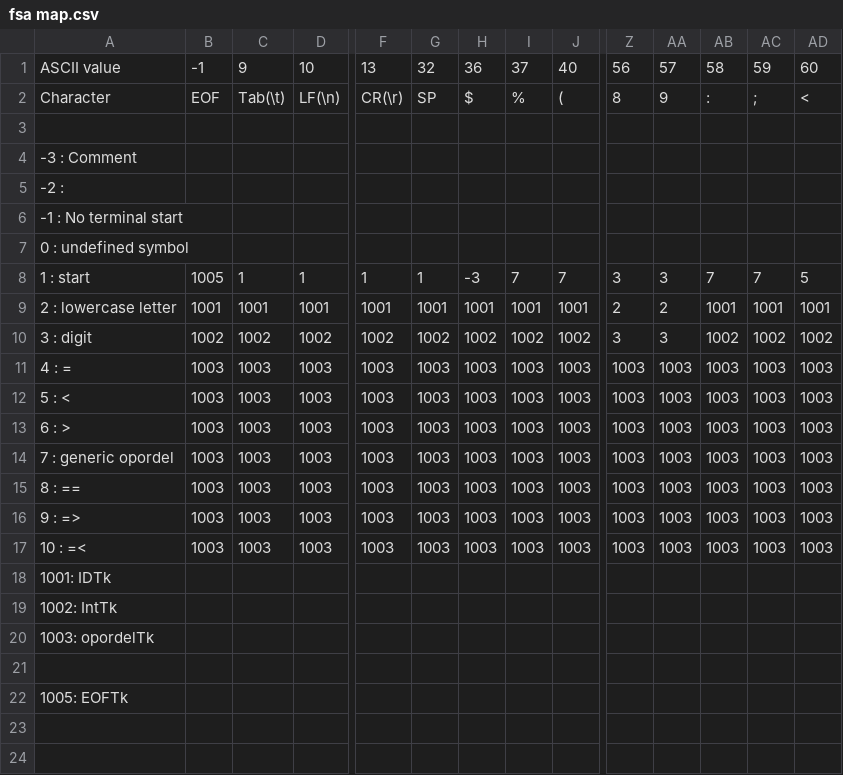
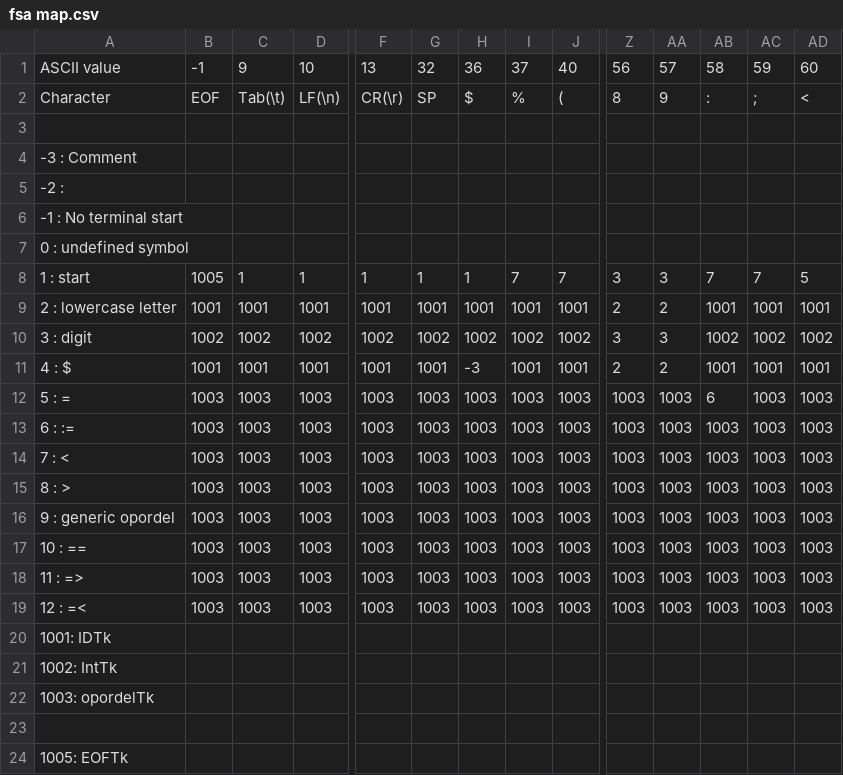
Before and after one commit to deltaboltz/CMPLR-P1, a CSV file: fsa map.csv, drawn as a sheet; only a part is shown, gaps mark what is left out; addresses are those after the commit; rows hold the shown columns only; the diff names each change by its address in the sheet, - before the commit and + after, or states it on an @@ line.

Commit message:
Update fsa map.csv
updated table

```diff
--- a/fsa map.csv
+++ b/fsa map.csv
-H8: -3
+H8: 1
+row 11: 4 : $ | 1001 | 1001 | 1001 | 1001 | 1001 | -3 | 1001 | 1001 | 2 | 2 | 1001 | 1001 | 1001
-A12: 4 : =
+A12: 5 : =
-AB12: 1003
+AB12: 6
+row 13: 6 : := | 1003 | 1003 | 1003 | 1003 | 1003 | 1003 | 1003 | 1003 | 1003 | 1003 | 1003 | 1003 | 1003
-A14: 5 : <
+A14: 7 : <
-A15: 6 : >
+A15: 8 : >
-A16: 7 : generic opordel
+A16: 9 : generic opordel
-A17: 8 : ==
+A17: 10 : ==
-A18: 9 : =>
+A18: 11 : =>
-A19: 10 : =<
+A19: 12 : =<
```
########################################
EXERCISE GOAL - Copy all the records above exactly, but leave out the pictures.

EXERCISE ANSWER -
Before and after one commit to deltaboltz/CMPLR-P1, a CSV file: fsa map.csv, drawn as a sheet; only a part is shown, gaps mark what is left out; addresses are those after the commit; rows hold the shown columns only; the diff names each change by its address in the sheet, - before the commit and + after, or states it on an @@ line.

Commit message:
Update fsa map.csv
updated table

```diff
--- a/fsa map.csv
+++ b/fsa map.csv
-H8: -3
+H8: 1
+row 11: 4 : $ | 1001 | 1001 | 1001 | 1001 | 1001 | -3 | 1001 | 1001 | 2 | 2 | 1001 | 1001 | 1001
-A12: 4 : =
+A12: 5 : =
-AB12: 1003
+AB12: 6
+row 13: 6 : := | 1003 | 1003 | 1003 | 1003 | 1003 | 1003 | 1003 | 1003 | 1003 | 1003 | 1003 | 1003 | 1003
-A14: 5 : <
+A14: 7 : <
-A15: 6 : >
+A15: 8 : >
-A16: 7 : generic opordel
+A16: 9 : generic opordel
-A17: 8 : ==
+A17: 10 : ==
-A18: 9 : =>
+A18: 11 : =>
-A19: 10 : =<
+A19: 12 : =<
```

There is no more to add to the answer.